The latest data on the trends of remote work in Latvia are available in the Latvian labour force survey by the Central Statistical Bureau, but cannot be compared directly with Eurostat data due to the different methodology. The Latvian Labour Force Survey shows that in the first half of this year the proportion of regular remote workers already exceeded 20% of the total number of Latvian workers. In the second quarter of this year, 158 thousand people aged 15-74 or 21.3% of all labor force worked remotely permanently in Latvia.
Remote work in Latvia is more frequently chosen by younger workers. Information and communication services, as well as financial services, are strongly dominant among the sectors. There, in the second quarter of this year, more than 60% of employees worked remotely. The smallest share of remote workers – 10.7% – has been in the manufacturing sector, which is mainly due to the specific nature of the work of this sector, but the number of remote workers is also constantly increasing.

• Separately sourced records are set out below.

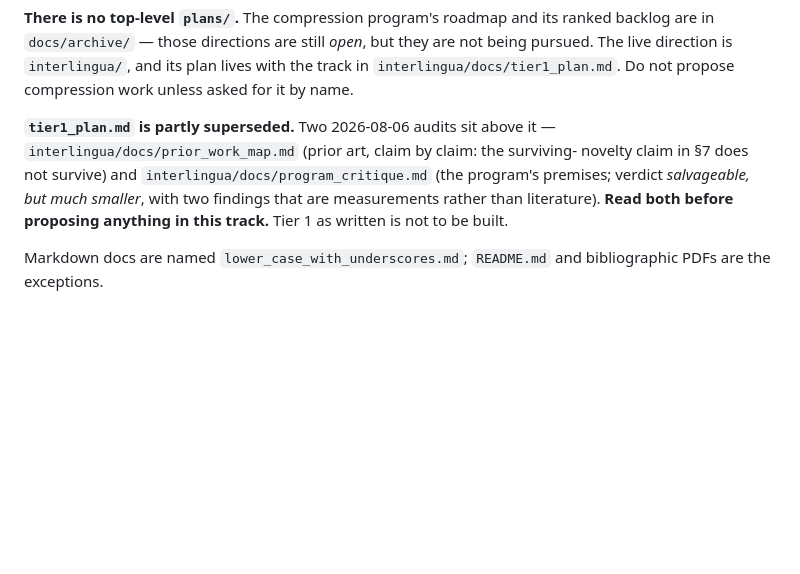
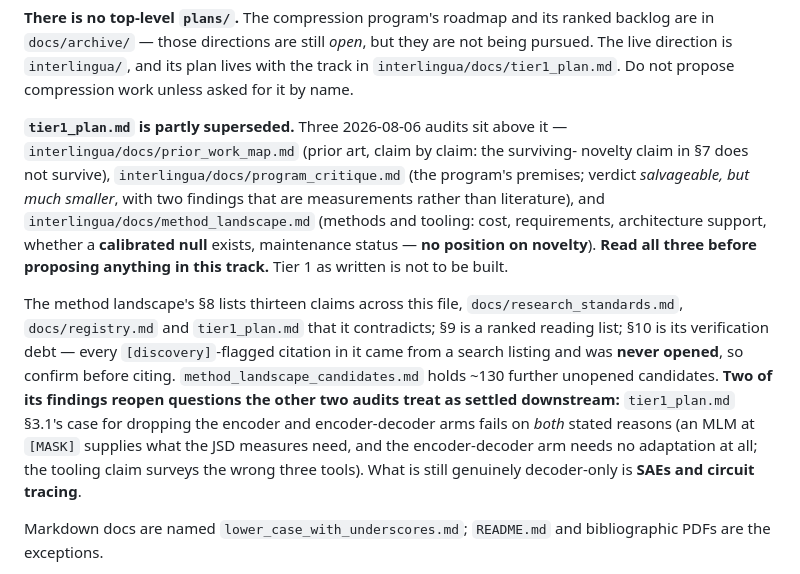
Before and after one commit to lea19019/arctos, a Markdown page: CLAUDE.md, the part around the change. GitHub-like rendering; blank space fills up the shorter version.

Commit message:
Point CLAUDE.md at the method landscape as the third interlingua audit
CLAUDE.md is the auto-loaded file, so an audit it does not name is an audit a
fresh session will not read. It listed two of the three 2026-08-06 audits.

Also records the two places the method landscape reopens questions the other two
treat as settled downstream -- tier1_plan.md §3.1's case for dropping the encoder
and encoder-decoder arms fails on both stated reasons -- and carries the
verification-debt warning forward, since every [discovery]-flagged citation in
that document came from a search listing and was never opened.

Co-Authored-By: Claude Opus 5 (1M context) <noreply@anthropic.com>

```diff
--- a/CLAUDE.md
+++ b/CLAUDE.md
@@ -22,12 +22,27 @@ they are not being pursued. The live direction is `interlingua/`, and its plan
 lives with the track in `interlingua/docs/tier1_plan.md`. Do not propose
 compression work unless asked for it by name.
 
-**`tier1_plan.md` is partly superseded.** Two 2026-08-06 audits sit above it —
+**`tier1_plan.md` is partly superseded.** Three 2026-08-06 audits sit above it —
 `interlingua/docs/prior_work_map.md` (prior art, claim by claim: the surviving-
-novelty claim in §7 does not survive) and `interlingua/docs/program_critique.md`
+novelty claim in §7 does not survive), `interlingua/docs/program_critique.md`
 (the program's premises; verdict *salvageable, but much smaller*, with two
-findings that are measurements rather than literature). **Read both before
-proposing anything in this track.** Tier 1 as written is not to be built.
+findings that are measurements rather than literature), and
+`interlingua/docs/method_landscape.md` (methods and tooling: cost, requirements,
+architecture support, whether a **calibrated null** exists, maintenance status —
+**no position on novelty**). **Read all three before proposing anything in this
+track.** Tier 1 as written is not to be built.
+
+The method landscape's §8 lists thirteen claims across this file,
+`docs/research_standards.md`, `docs/registry.md` and `tier1_plan.md` that it
+contradicts; §9 is a ranked reading list; §10 is its verification debt — every
+`[discovery]`-flagged citation in it came from a search listing and was **never
+opened**, so confirm before citing. `method_landscape_candidates.md` holds ~130
+further unopened candidates. **Two of its findings reopen questions the other two
+audits treat as settled downstream:** `tier1_plan.md` §3.1's case for dropping the
+encoder and encoder-decoder arms fails on *both* stated reasons (an MLM at
+`[MASK]` supplies what the JSD measures need, and the encoder-decoder arm needs no
+adaptation at all; the tooling claim surveys the wrong three tools). What is
+still genuinely decoder-only is **SAEs and circuit tracing**.
 
 Markdown docs are named `lower_case_with_underscores.md`; `README.md` and
 bibliographic PDFs are the exceptions.
```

A number of experts point out that remote work is here to stay because it allows job productivity to be increased and costs reduced. If the work is not to be combined with the care of small children or there are no other interfering factors, the remote work allows employees to save the time that they otherwise spend commuting from home to work, more flexibility in planning the work schedule, reducing transport costs and pollution. Employers may, on the other hand, save for the costs of office rooms, as well as to extend the search for employees they need, because their place of residence is no longer a restrictive factor. Employees can choose a place of employment, either in another country, without travelling anywhere.